A growing number of research publications have illustrated the remarkable ability of the brain to reorganize itself in response to various sensory experiences. A traditional view of this plastic nature of the brain is that it is predominantly limited to short epochs during early development. Although examples showing that neuroplasticity exists outside of these finite time-windows have existed for some time, it is only recently that we have started to develop a fuller understanding of the different regulators that modulate and underlie plasticity. In this article, we will provide several lines of evidence indicating that mechanisms of neuroplasticity are extremely variable across individuals and throughout the lifetime. This variability is attributable to several factors including inhibitory network function, neuromodulator systems, age, sex, brain disease, and psychological traits. We will also provide evidence of how neuroplasticity can be manipulated in both the healthy and diseased brain, including recent data in both young and aged rats demonstrating how plasticity within auditory cortex can be manipulated pharmacologically and by varying the quality of sensory inputs. We propose that a better understanding of the individual differences that exist within the various mechanisms that govern experience-dependent neuroplasticity will improve our ability to harness brain plasticity for the development of personalized translational strategies for learning and recovery following brain injury or disease.

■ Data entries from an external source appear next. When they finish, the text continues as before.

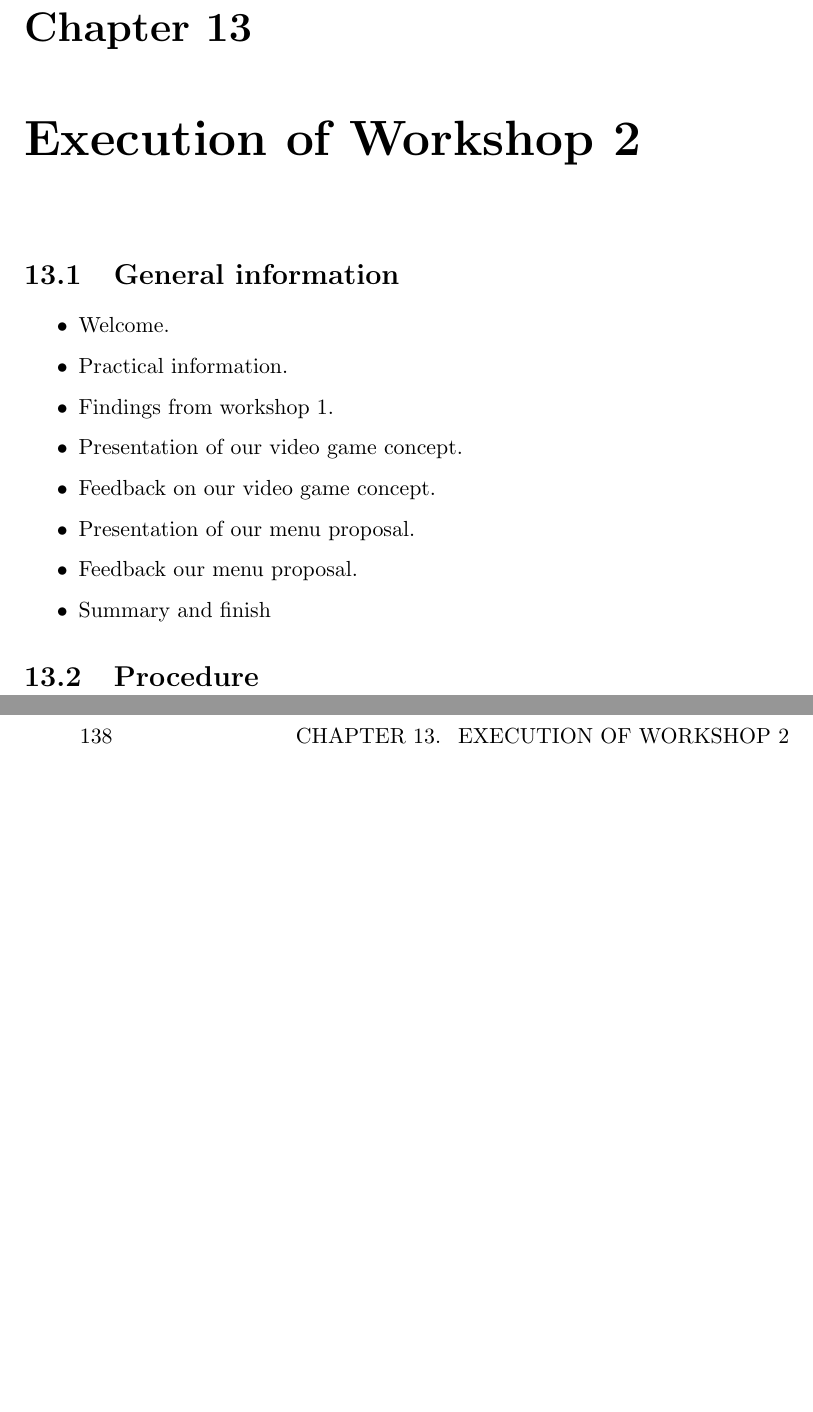
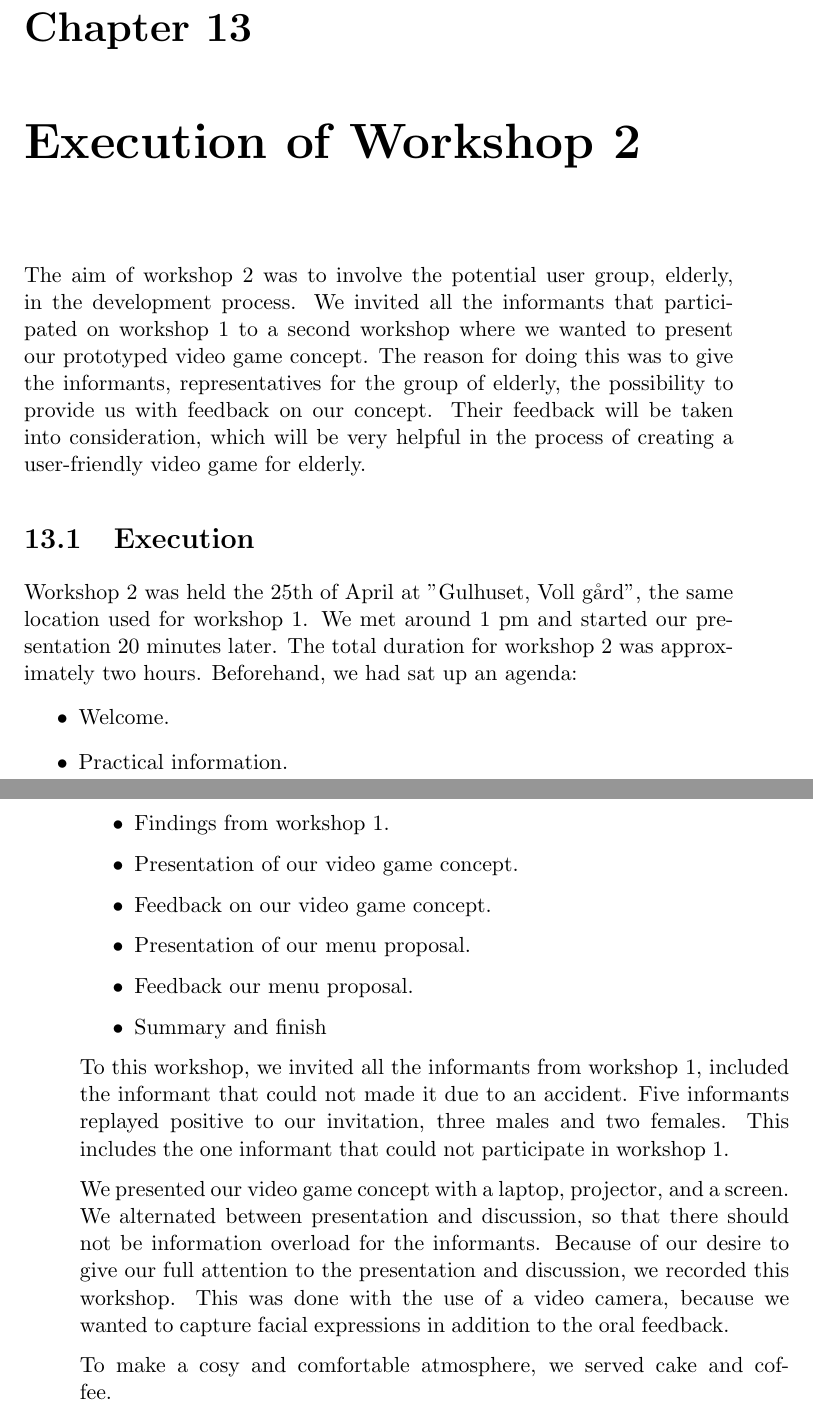
Before and after one commit to mathilwa/Master2013, a LaTeX thesis (report.tex, which reads executionW2.tex): two parts of pages 153 and 154 of 183, joined at a grey line, cut so that both start at the same text, the shorter picture padded with empty space. Compiled offline with pdfLaTeX.

Commit message:
started to write about execution of workshop 2

```diff
--- a/executionW2.tex
+++ b/executionW2.tex
@@ -1,7 +1,8 @@
 \chapter{Execution of Workshop 2}
+The aim of workshop 2 was to involve the potential user group, elderly, in the development process. We invited all the informants that participated on workshop 1 to a second workshop where we wanted to present our prototyped video game concept. The reason for doing this was to give the informants, representatives for the group of elderly, the possibility to provide us with feedback on our concept. Their feedback will be taken into consideration, which will be very helpful in the process of creating a user-friendly video game for elderly.
 
-
-\section{General information}
+\section{Execution}
+Workshop 2 was held the 25th of April at "Gulhuset, Voll gård", the same location used for workshop 1. We met around 1 pm and started our presentation 20 minutes later. The total duration for workshop 2 was approximately two hours. Beforehand, we had sat up an agenda:
 
 \begin{itemize}
 \renewcommand{\labelitemi}{$\bullet$}
@@ -15,6 +16,9 @@
 \item Summary and finish
 \end{itemize}
 
+To this workshop, we invited all the informants from workshop 1, included the informant that could not made it due to an accident. Five informants replayed positive to our invitation, three males and two females. This includes the one informant that could not participate in workshop 1.
 
+We presented our video game concept with a laptop, projector, and a screen. We alternated between presentation and discussion, so that there should not be information overload for the informants.
+Because of our desire to give our full attention to the presentation and discussion, we recorded this workshop. This was done with the use of a video camera, because we wanted to capture facial expressions in addition to the oral feedback.
 
-\section{Procedure}
+To make a cosy and comfortable atmosphere, we served cake and coffee.
```
Also changed, not shown: concept.tex (+1 -1 lines).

Keywords: brain; learning; neuromodulatory systems; neuroscience; plasticity; plasticity regulators; recovery; regulators.